◆ **DATA EXTRACTS**:
* * * * * * * * *

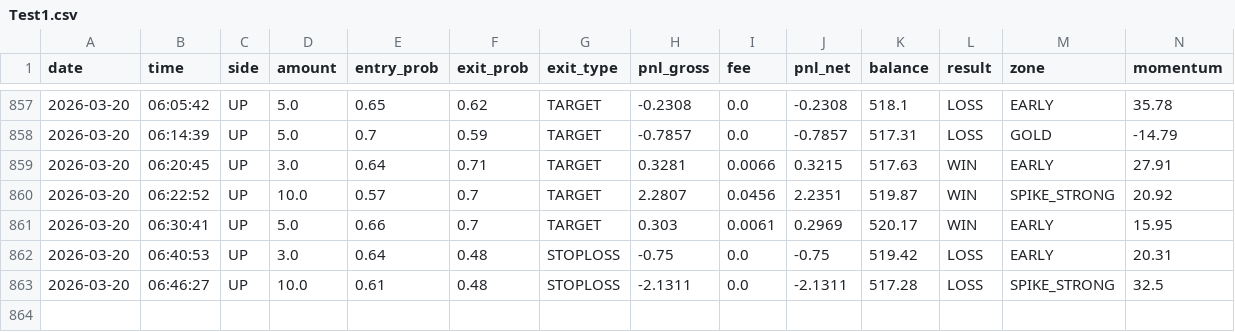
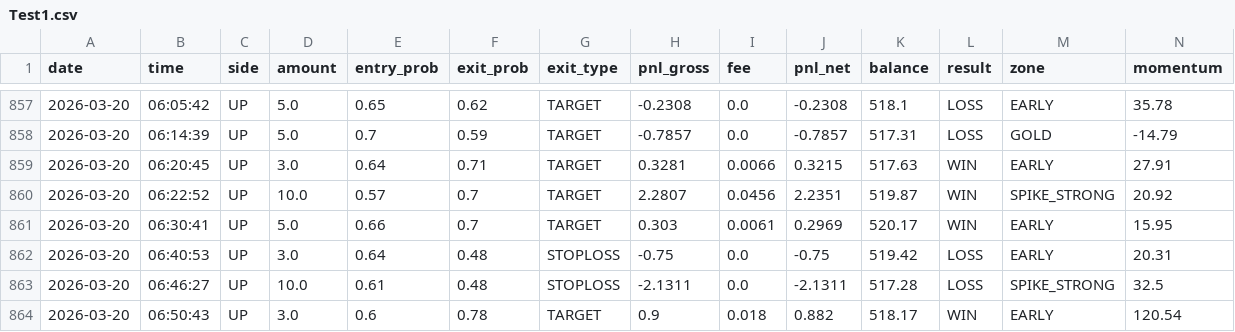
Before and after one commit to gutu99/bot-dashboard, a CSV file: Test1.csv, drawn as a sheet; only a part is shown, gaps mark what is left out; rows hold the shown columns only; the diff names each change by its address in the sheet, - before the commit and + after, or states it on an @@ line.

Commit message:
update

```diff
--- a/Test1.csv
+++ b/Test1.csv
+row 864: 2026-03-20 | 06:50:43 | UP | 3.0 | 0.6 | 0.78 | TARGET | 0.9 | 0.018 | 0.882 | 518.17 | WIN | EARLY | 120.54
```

* * * * * * * * *

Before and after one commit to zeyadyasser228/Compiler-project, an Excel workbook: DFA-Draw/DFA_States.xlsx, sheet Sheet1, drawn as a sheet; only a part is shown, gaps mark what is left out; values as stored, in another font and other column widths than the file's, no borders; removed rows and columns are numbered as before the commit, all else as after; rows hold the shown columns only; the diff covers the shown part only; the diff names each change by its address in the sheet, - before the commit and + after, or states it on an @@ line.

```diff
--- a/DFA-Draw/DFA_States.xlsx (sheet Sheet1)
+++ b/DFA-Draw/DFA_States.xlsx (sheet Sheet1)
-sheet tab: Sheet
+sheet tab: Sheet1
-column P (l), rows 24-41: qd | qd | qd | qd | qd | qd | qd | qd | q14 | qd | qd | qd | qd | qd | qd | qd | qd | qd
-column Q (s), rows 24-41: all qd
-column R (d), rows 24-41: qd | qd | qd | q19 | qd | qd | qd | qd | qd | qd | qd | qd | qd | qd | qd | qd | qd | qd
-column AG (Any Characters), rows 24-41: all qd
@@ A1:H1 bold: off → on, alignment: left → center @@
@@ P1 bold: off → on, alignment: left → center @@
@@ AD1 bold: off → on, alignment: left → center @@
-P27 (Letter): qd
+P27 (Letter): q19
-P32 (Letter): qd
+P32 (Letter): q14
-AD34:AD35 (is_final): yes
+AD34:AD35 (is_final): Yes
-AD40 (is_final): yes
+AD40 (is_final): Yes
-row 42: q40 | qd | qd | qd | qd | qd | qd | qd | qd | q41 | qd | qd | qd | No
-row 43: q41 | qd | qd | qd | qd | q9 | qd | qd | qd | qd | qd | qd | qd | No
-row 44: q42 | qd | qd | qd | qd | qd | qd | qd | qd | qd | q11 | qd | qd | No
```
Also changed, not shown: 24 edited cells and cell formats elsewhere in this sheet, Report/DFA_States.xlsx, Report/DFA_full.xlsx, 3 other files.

* * * * * * * * *

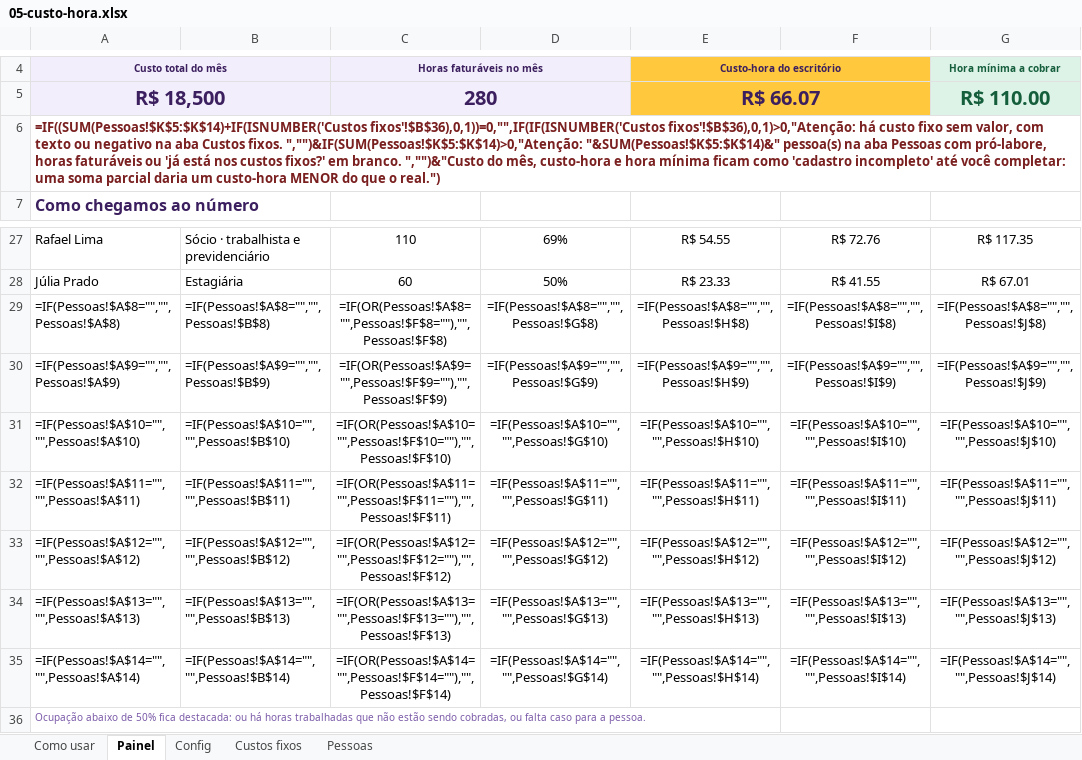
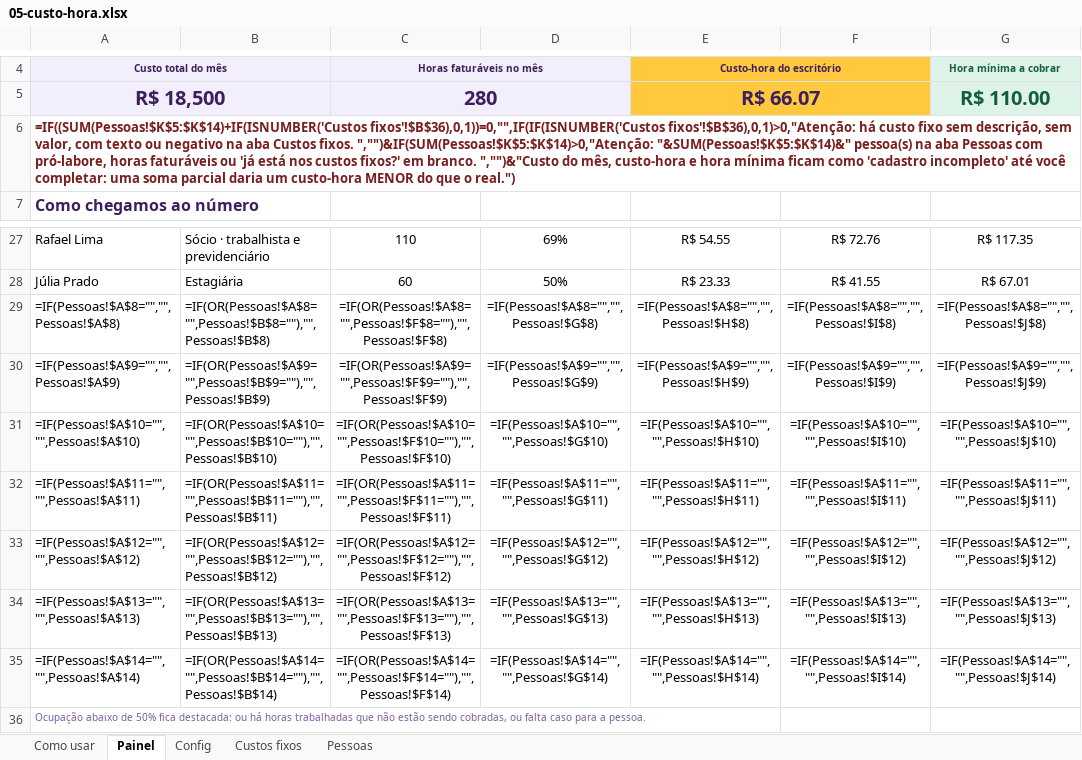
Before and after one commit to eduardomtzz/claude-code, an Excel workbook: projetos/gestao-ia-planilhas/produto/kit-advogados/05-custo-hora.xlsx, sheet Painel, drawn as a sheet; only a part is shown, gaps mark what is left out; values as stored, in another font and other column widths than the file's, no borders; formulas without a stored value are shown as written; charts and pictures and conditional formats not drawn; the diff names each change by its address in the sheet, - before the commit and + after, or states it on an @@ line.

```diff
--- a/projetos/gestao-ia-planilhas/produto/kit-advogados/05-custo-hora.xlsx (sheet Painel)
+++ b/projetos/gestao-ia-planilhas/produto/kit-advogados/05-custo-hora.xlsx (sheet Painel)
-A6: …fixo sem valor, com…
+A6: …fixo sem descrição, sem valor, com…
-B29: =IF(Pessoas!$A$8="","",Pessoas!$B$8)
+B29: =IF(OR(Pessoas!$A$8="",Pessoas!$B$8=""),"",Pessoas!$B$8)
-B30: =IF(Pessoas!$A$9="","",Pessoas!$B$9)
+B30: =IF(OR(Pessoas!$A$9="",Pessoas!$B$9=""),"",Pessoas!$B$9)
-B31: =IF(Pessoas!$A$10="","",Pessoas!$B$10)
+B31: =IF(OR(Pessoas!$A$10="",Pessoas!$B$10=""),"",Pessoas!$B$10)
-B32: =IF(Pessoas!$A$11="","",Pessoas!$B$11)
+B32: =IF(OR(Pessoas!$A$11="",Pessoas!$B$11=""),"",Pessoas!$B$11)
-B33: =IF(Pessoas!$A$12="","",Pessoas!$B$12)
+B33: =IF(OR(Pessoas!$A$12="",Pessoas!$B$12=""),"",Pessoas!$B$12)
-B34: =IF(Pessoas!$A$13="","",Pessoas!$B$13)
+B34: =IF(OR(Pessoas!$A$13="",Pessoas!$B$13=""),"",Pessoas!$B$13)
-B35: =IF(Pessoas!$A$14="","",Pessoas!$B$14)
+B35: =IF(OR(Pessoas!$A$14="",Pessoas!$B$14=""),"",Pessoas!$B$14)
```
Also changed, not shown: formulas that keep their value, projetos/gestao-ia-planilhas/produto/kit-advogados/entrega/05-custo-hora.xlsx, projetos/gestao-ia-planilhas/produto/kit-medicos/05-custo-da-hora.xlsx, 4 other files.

* * * * * * * * *

Where the string "shown" appears in a line of the entries, count that line, and state the total alone.

◆ **WRITTEN SOLUTION**: 5